Tomorrow I’m switching back to early morning walks – it is getting dark too early to walk the dogs after I finish my lessons. At least two or three lessons last week finished in darkness. Still, it is warm and the weather looks to continue this week – up to 29°C and just delightful for me. Nothing needs water and it’s giving me time to catch up in the garden too. I even planted some of next year’s perennials a couple of weeks ago – most of which are popping up their first shoots. Foxgloves, rudbeckia, echinacea, nigella. It will certainly take the pressure off next March and April!

52 Mondays #34

52 Mondays 34

 

The first week of la rentrée, the return to school. I’ve had lessons every morning through August, so I am not feeling the sudden jolt of back-to-schoolness that I am sure many other people are feeling. The evenings are shorter now – it’s dark by 9 and I’m suddenly scrabbling about trying to get the dogs out and walked by 7.30. Soon, it’ll be back to early morning walks and snatched midday breaks. Not such a hardship when it is a little cooler! 

Bit of an Indian summer at the moment – mid 20s – but it is cooler at night. Time to get the chimney swept and the wood in for winter. 

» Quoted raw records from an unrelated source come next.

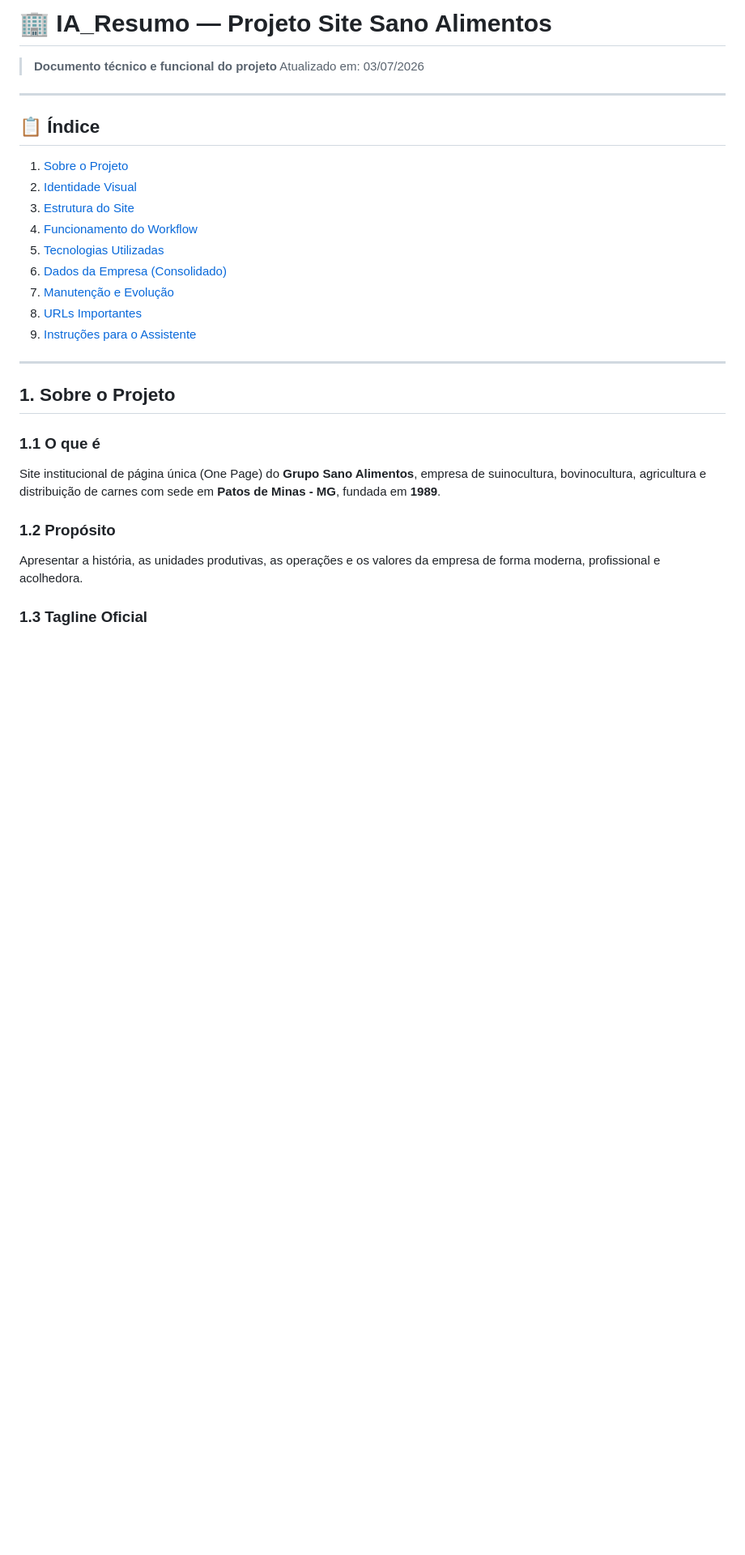
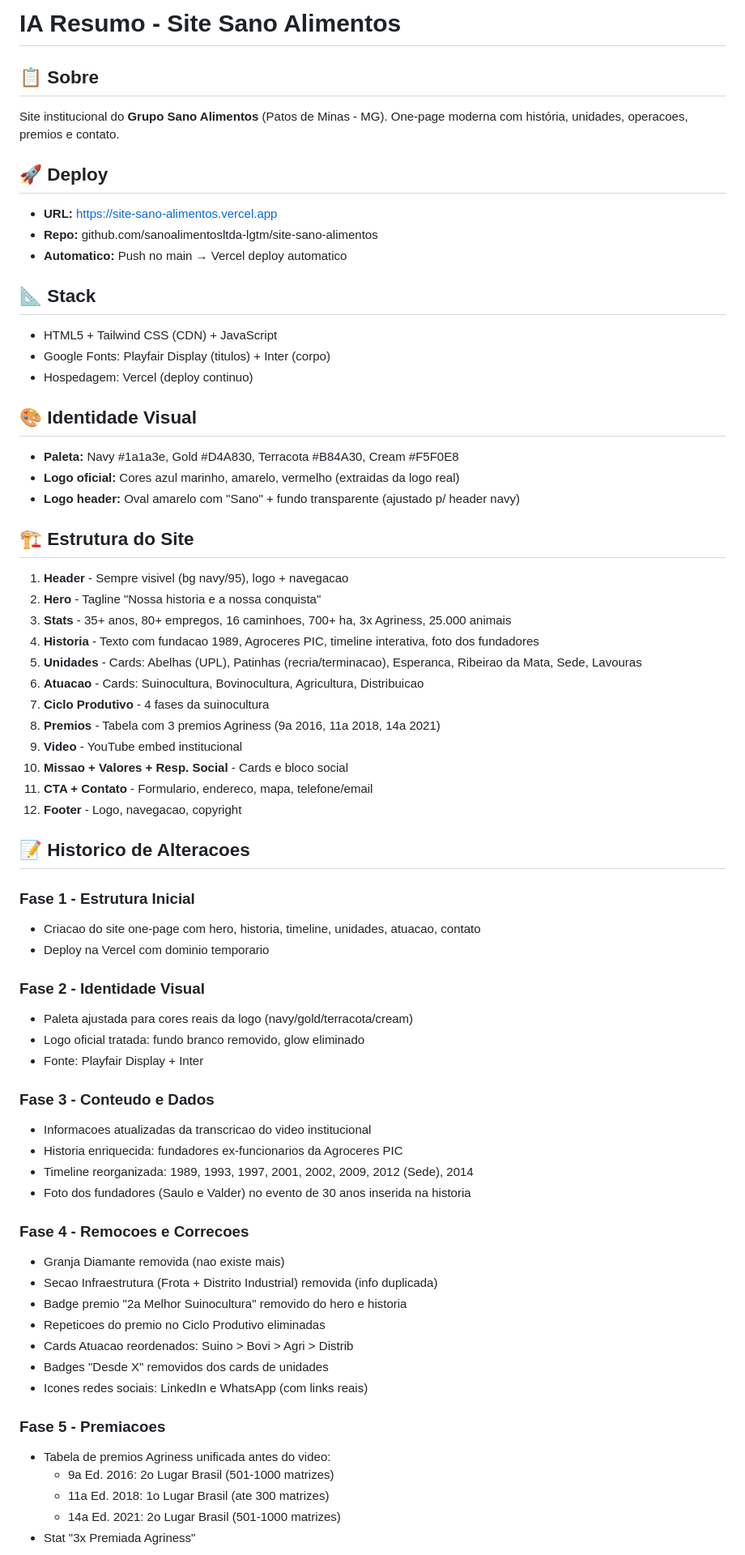
Before and after one commit to sanoalimentosltda-lgtm/site-sano-alimentos, a Markdown page: IA_RESUMO.md, the part around one of its changes. Shown at 81% size. Drawn GitHub-style; blank space fills up the shorter version.

Commit message:
Atualiza IA_RESUMO.md com todo o historico do projeto

```diff
--- a/IA_RESUMO.md
+++ b/IA_RESUMO.md
@@ -1,33 +1,67 @@
-# 🏢 IA_Resumo — Projeto Site Sano Alimentos
+# IA Resumo - Site Sano Alimentos
 
-> **Documento técnico e funcional do projeto**
-> Atualizado em: 03/07/2026
+## 📋 Sobre
+Site institucional do **Grupo Sano Alimentos** (Patos de Minas - MG). One-page moderna com história, unidades, operacoes, premios e contato.
 
----
+## 🚀 Deploy
+- **URL:** https://site-sano-alimentos.vercel.app
+- **Repo:** github.com/sanoalimentosltda-lgtm/site-sano-alimentos
+- **Automatico:** Push no main → Vercel deploy automatico
 
-## 📋 Índice
+## 📐 Stack
+- HTML5 + Tailwind CSS (CDN) + JavaScript
+- Google Fonts: Playfair Display (titulos) + Inter (corpo)
+- Hospedagem: Vercel (deploy continuo)
 
-1. [Sobre o Projeto](#1-sobre-o-projeto)
-2. [Identidade Visual](#2-identidade-visual)
-3. [Estrutura do Site](#3-estrutura-do-site)
-4. [Funcionamento do Workflow](#4-funcionamento-do-workflow)
-5. [Tecnologias Utilizadas](#5-tecnologias-utilizadas)
-6. [Dados da Empresa (Consolidado)](#6-dados-da-empresa-consolidado)
-7. [Manutenção e Evolução](#7-manutenção-e-evolução)
-8. [URLs Importantes](#8-uris-importantes)
-9. [Instruções para o Assistente](#9-instrucoes-para-o-assistente)
+## 🎨 Identidade Visual
+- **Paleta:** Navy #1a1a3e, Gold #D4A830, Terracota #B84A30, Cream #F5F0E8
+- **Logo oficial:** Cores azul marinho, amarelo, vermelho (extraidas da logo real)
+- **Logo header:** Oval amarelo com "Sano" + fundo transparente (ajustado p/ header navy)
 
----
+## 🏗️ Estrutura do Site
+1. **Header** - Sempre visivel (bg navy/95), logo + navegacao
+2. **Hero** - Tagline "Nossa historia e a nossa conquista"
+3. **Stats** - 35+ anos, 80+ empregos, 16 caminhoes, 700+ ha, 3x Agriness, 25.000 animais
+4. **Historia** - Texto com fundacao 1989, Agroceres PIC, timeline interativa, foto dos fundadores
+5. **Unidades** - Cards: Abelhas (UPL), Patinhas (recria/terminacao), Esperanca, Ribeirao da Mata, Sede, Lavouras
+6. **Atuacao** - Cards: Suinocultura, Bovinocultura, Agricultura, Distribuicao
+7. **Ciclo Produtivo** - 4 fases da suinocultura
+8. **Premios** - Tabela com 3 premios Agriness (9a 2016, 11a 2018, 14a 2021)
+9. **Video** - YouTube embed institucional
+10. **Missao + Valores + Resp. Social** - Cards e bloco social
+11. **CTA + Contato** - Formulario, endereco, mapa, telefone/email
+12. **Footer** - Logo, navegacao, copyright
 
-## 1. Sobre o Projeto
+## 📝 Historico de Alteracoes
 
-### 1.1 O que é
+### Fase 1 - Estrutura Inicial
+- Criacao do site one-page com hero, historia, timeline, unidades, atuacao, contato
+- Deploy na Vercel com dominio temporario
 
-Site institucional de página única (One Page) do **Grupo Sano Alimentos**, empresa de suinocultura, bovinocultura, agricultura e distribuição de carnes com sede em **Patos de Minas - MG**, fundada em **1989**.
+### Fase 2 - Identidade Visual
+- Paleta ajustada para cores reais da logo (navy/gold/terracota/cream)
+- Logo oficial tratada: fundo branco removido, glow eliminado
+- Fonte: Playfair Display + Inter
 
-### 1.2 Propósito
+### Fase 3 - Conteudo e Dados
+- Informacoes atualizadas da transcricao do video institucional
+- Historia enriquecida: fundadores ex-funcionarios da Agroceres PIC
+- Timeline reorganizada: 1989, 1993, 1997, 2001, 2002, 2009, 2012 (Sede), 2014
+- Foto dos fundadores (Saulo e Valder) no evento de 30 anos inserida na historia
 
-Apresentar a história, as unidades produtivas, as operações e os valores da empresa de forma moderna, profissional e acolhedora.
+### Fase 4 - Remocoes e Correcoes
+- Granja Diamante removida (nao existe mais)
+- Secao Infraestrutura (Frota + Distrito Industrial) removida (info duplicada)
+- Badge premio "2a Melhor Suinocultura" removido do hero e historia
+- Repeticoes do premio no Ciclo Produtivo eliminadas
+- Cards Atuacao reordenados: Suino > Bovi > Agri > Distrib
+- Badges "Desde X" removidos dos cards de unidades
+- Icones redes sociais: LinkedIn e WhatsApp (com links reais)
 
-### 1.3 Tagline Oficial
+### Fase 5 - Premiacoes
+- Tabela de premios Agriness unificada antes do video:
+  - 9a Ed. 2016: 2o Lugar Brasil (501-1000 matrizes)
+  - 11a Ed. 2018: 1o Lugar Brasil (ate 300 matrizes)
+  - 14a Ed. 2021: 2o Lugar Brasil (501-1000 matrizes)
+- Stat "3x Premiada Agriness"
 
```
Also changed, not shown: other parts of IA_RESUMO.md (+27 -130 lines).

It has been one of those years where you wait and wait for summer to arrive properly, and it never does. That’s okay with me – it has not been wet, just cool. No weeks on end of temperatures fit for lizard kings. We had a few days reach into the 30s but not as many as the last few years. I’ve started to sow some of next year’s perennials. This year has been a garden washout and I hope next year will be a better one. Been a good year for grass and not a lot else. Everything seems a month in advance of where it has been – I think it will be an early and long winter. What joy! 

I’m currently in prune mode, rampaging round the garden with secateurs and hedge-trimmers. There’s a huge beech thicket that needs taking right back down waist height, which will be a lot of fun (and sweat) to do, and there are suckers galore from one of the cherry trees. One day, I might be able to see my garden again. 

My usual Wednesday classes start again tomorrow, back to busy Wednesdays. Feels a long time since the last ones in June. Then it’s the long haul through to Saturday evening. I’m trying my best to keep Sundays work-free, but it is not easy. Sometimes, I think ‘oh, it’s only one lesson’ but it’s often bang slap in the middle of the things I usually do, and I waste the time before in messing about and setting up. Hopefully, I can actually have a day off from time to time!

Now we’re back in the school saddle, feels like time to revive the Wednesday Whoo, or even a feel-good Friday. We will see!